Environmental assessment of sugar beet and cane production
AERU have undertaken several projects that have sought to assess the environmental impact of growing different crops. This has included two projects examining the environmental impacts of growing sugar beet in the UK and the sugar cane and beet in the USA.
2017-2018: Environmental impact assessment of US sugar beet and sugar cane production
An environmental impact assessment of sugar beet and sugar cane grown in the United States was undertaken on behalf of Western Sugar with the following objectives: (1) To apply life-cycle assessment (LCA) to evaluate the environmental impact of crop inputs (pesticides, supplementary fertiliser, fuel to power machinery) and outputs (emissions to air, soil and water); (2) Generate environmental impact profiles per unit area and per unit of yield (refined sugar); (3) Compare the environmental impact of sugar beet and sugar cane to the farm gate, and compare within crop production methods where possible; and (4) Identify strengths and weaknesses with respect to the environmental impact of each crop and production system assessed.

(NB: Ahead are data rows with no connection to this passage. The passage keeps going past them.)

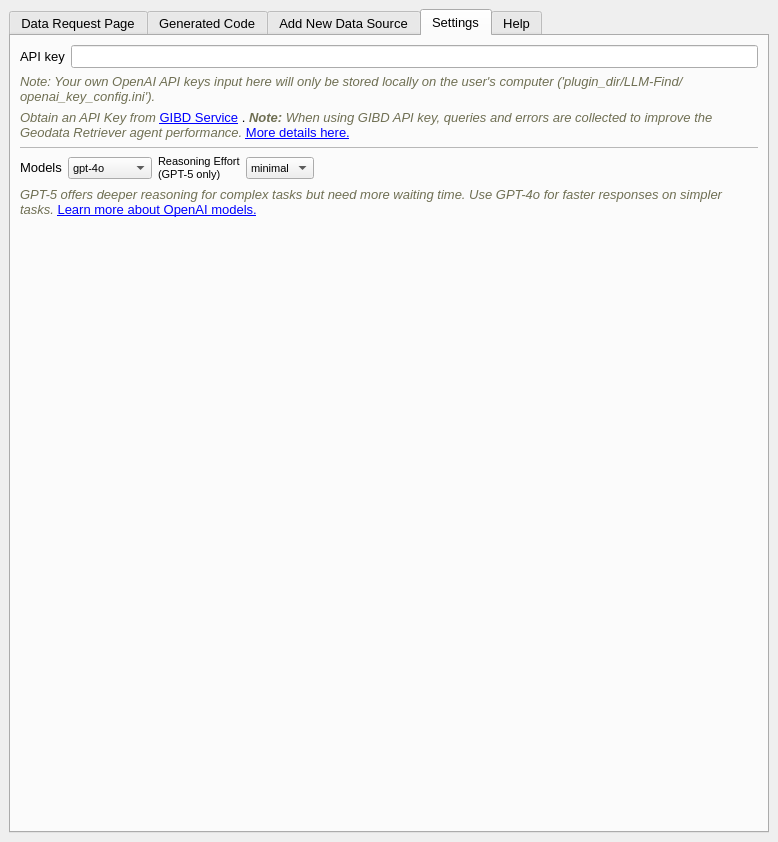
Qt form AGGRA_dockwidget_base.ui (Teakinboyewa/AutonomousGIS_GeodataRetrieverAgent) before a commit.
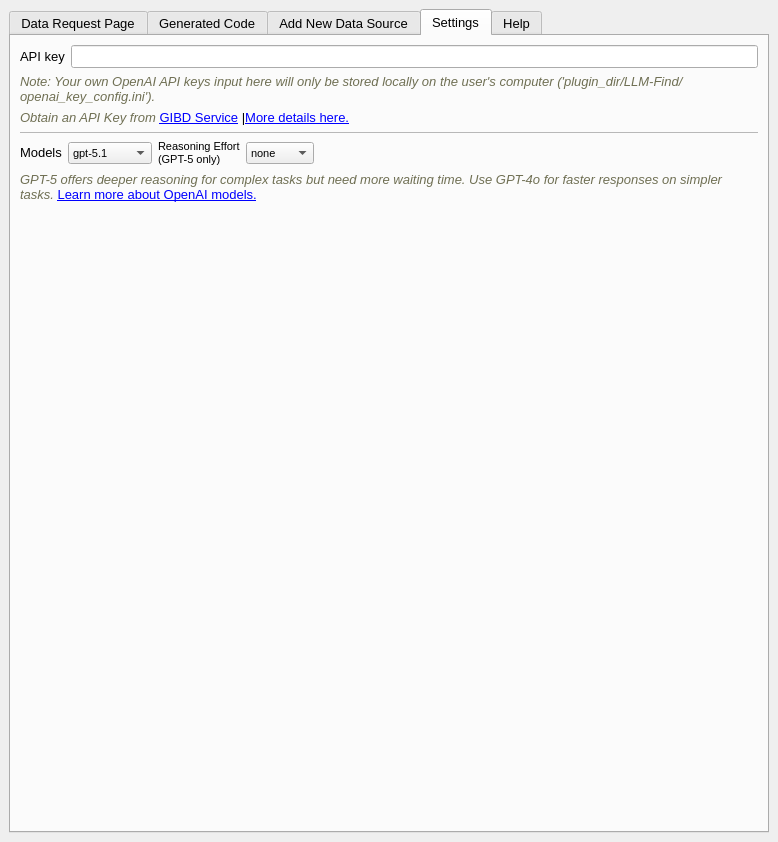
The same form after that commit. Icons and pictures are not drawn. Custom widgets are drawn as their Qt base class.

```diff
--- a/AGGRA_dockwidget_base.ui
+++ b/AGGRA_dockwidget_base.ui
@@ -916,7 +916,7 @@
         <item row="2" column="0" colspan="2">
          <widget class="QLabel" name="label_3">
           <property name="text">
-           <string>&lt;html&gt;&lt;head/&gt;&lt;body&gt;&lt;p&gt;&lt;span style=&quot; font-style:italic; color:#6f6f53;&quot;&gt;Obtain an API Key from &lt;/span&gt;&lt;a href=&quot;https://www.gibd.online/login&quot;&gt;&lt;span style=&quot; text-decoration: underline; color:#0000ff;&quot;&gt;GIBD Service&lt;/span&gt;&lt;/a&gt; . &lt;span style=&quot; font-weight:600; font-style:italic; color:#6f6f53;&quot;&gt;Note:&lt;/span&gt;&lt;span style=&quot; font-style:italic; color:#6f6f53;&quot;&gt; When using GIBD API key, queries and errors are collected to improve the Geodata Retriever agent performance. &lt;/span&gt;&lt;a href=&quot;https://github.com/Teakinboyewa/AutonomousGIS_GeodataRetrieverAgent/blob/master/GIBD%20Service.md&quot;&gt;&lt;span style=&quot; text-decoration: underline; color:#0000ff;&quot;&gt;More details here.&lt;/span&gt;&lt;/a&gt;&lt;/p&gt;&lt;/body&gt;&lt;/html&gt;</string>
+           <string>&lt;html&gt;&lt;head/&gt;&lt;body&gt;&lt;p&gt;&lt;span style=&quot; font-style:italic; color:#6f6f53;&quot;&gt;Obtain an API Key from &lt;/span&gt;&lt;a href=&quot;https://www.gibd.online/login&quot;&gt;&lt;span style=&quot; text-decoration: underline; color:#0000ff;&quot;&gt;GIBD Service&lt;/span&gt;&lt;/a&gt; |&lt;a href=&quot;https://github.com/Teakinboyewa/AutonomousGIS_GeodataRetrieverAgent/blob/master/GIBD%20Service.md&quot;&gt;&lt;span style=&quot; text-decoration: underline; color:#0000ff;&quot;&gt;More details here.&lt;/span&gt;&lt;/a&gt;&lt;/p&gt;&lt;/body&gt;&lt;/html&gt;</string>
           </property>
           <property name="wordWrap">
            <bool>true</bool>
@@ -985,6 +985,16 @@
               <pointsize>8</pointsize>
              </font>
             </property>
+            <item>
+             <property name="text">
+              <string>gpt-5.1</string>
+             </property>
+            </item>
+            <item>
+             <property name="text">
+              <string>gpt-5</string>
+             </property>
+            </item>
             <item>
              <property name="text">
               <string>gpt-4o</string>
@@ -1061,6 +1071,11 @@
               <pointsize>8</pointsize>
              </font>
             </property>
+            <item>
+             <property name="text">
+              <string>none</string>
+             </property>
+            </item>
             <item>
              <property name="text">
               <string>minimal</string>
```
Left out of the diff: 10 changed lines with no effect on the pictures.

2002-2003: Environment and energy impact assessment for sugar beet production systems
This project evaluated the environmental impact and economic viability of a range of sugar beet production systems in the UK. The study used 13 sugar beet production scenarios representative of those used throughout the UK. The assessment included an evaluation of inputs (nutrients, pesticides and energy) and their impact on the environment. A net margin for each scenario was also calculated to provide an economic assessment and allow a ‘sustainability’ profile for each of the 13 scenarios to be constructed enabling all scenarios to be compared in terms of their environmental and economic performance. The most profitable production scenario also had the best overall environmental performance (lowest greenhouse gas emissions, energy use, nitrogen loss to leaching) and represented 18% of the area devoted to sugar beet production in the UK. Three other scenarios that represented 57% of the total UK area also had smaller environmental impacts. A significant proportion of the UK sugar beet crop is being grown in an economically efficient way whilst minimising environmental damage. The work was undertaken by AERU in collaboration with Rothamsted Research and the project was funded by the British Beet Research Organisation (BBRO).

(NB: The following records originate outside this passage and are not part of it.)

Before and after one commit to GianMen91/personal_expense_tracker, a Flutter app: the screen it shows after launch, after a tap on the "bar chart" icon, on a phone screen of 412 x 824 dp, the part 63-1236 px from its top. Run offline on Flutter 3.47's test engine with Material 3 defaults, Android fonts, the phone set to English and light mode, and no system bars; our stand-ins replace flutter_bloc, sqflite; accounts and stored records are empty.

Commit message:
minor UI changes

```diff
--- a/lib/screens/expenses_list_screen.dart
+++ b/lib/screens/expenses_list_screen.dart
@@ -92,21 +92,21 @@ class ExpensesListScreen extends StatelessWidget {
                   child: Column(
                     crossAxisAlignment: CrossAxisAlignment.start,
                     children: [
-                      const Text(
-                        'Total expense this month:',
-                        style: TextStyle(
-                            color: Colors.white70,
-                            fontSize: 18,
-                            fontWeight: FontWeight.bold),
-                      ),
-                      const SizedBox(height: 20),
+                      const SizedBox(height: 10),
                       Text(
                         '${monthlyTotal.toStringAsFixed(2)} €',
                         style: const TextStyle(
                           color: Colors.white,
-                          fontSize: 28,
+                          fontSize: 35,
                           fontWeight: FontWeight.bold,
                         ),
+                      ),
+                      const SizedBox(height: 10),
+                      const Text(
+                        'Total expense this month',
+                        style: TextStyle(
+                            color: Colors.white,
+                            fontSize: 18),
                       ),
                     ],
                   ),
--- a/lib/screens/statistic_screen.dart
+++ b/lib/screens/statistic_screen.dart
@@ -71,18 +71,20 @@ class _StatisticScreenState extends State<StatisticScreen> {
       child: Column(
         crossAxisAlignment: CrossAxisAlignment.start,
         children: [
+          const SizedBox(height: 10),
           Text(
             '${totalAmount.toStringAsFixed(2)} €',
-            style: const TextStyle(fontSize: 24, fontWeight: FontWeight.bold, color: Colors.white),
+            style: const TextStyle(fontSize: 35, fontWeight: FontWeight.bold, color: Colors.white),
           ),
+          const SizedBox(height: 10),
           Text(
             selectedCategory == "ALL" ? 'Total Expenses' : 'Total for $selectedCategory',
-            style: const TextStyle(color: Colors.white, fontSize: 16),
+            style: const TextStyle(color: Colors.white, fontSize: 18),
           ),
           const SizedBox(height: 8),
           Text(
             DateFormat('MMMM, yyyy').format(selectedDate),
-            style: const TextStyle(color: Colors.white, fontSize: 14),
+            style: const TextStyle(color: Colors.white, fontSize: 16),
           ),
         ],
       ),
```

- Warner, D., Tzilivakis, J., Green, A. and Lewis, K. (2017) Environmental
impact assessment of sugar beet and sugar cane grown in the United States.
Confidential report to Western Sugar Ltd
- Tzilivakis, J., Jaggard, K., Lewis, K.A., May, M. & Warner, D.J. (2005). An
assessment of the energy inputs and greenhouse gas emissions in sugar beet (Beta
vulgaris) production in the UK. Agricultural Systems 85,
- Tzilivakis, J., Jaggard, K., Lewis, K.A., May, M. & Warner, D.J. (2005).
Environmental impact and economic assessment for UK sugar beet production
systems. Agriculture, Ecosystems and Environment 107, 341-358.
- Jaggard, K., Tzilivakis, J., Warner, D.J. & Lewis, K.A. (2004) Beet and the
environment. British Sugar Beet Review 72(2), 34-37.
- Tzilivakis, J., Jaggard, K., Lewis, K.A., May, M. & Warner, D.J. (2002).
Environmental assessment of sugar beet production. Proceedings of the 65th
IIRB (International Institute for Beet Research) Congress, Brussels, February
Dr. Doug Warner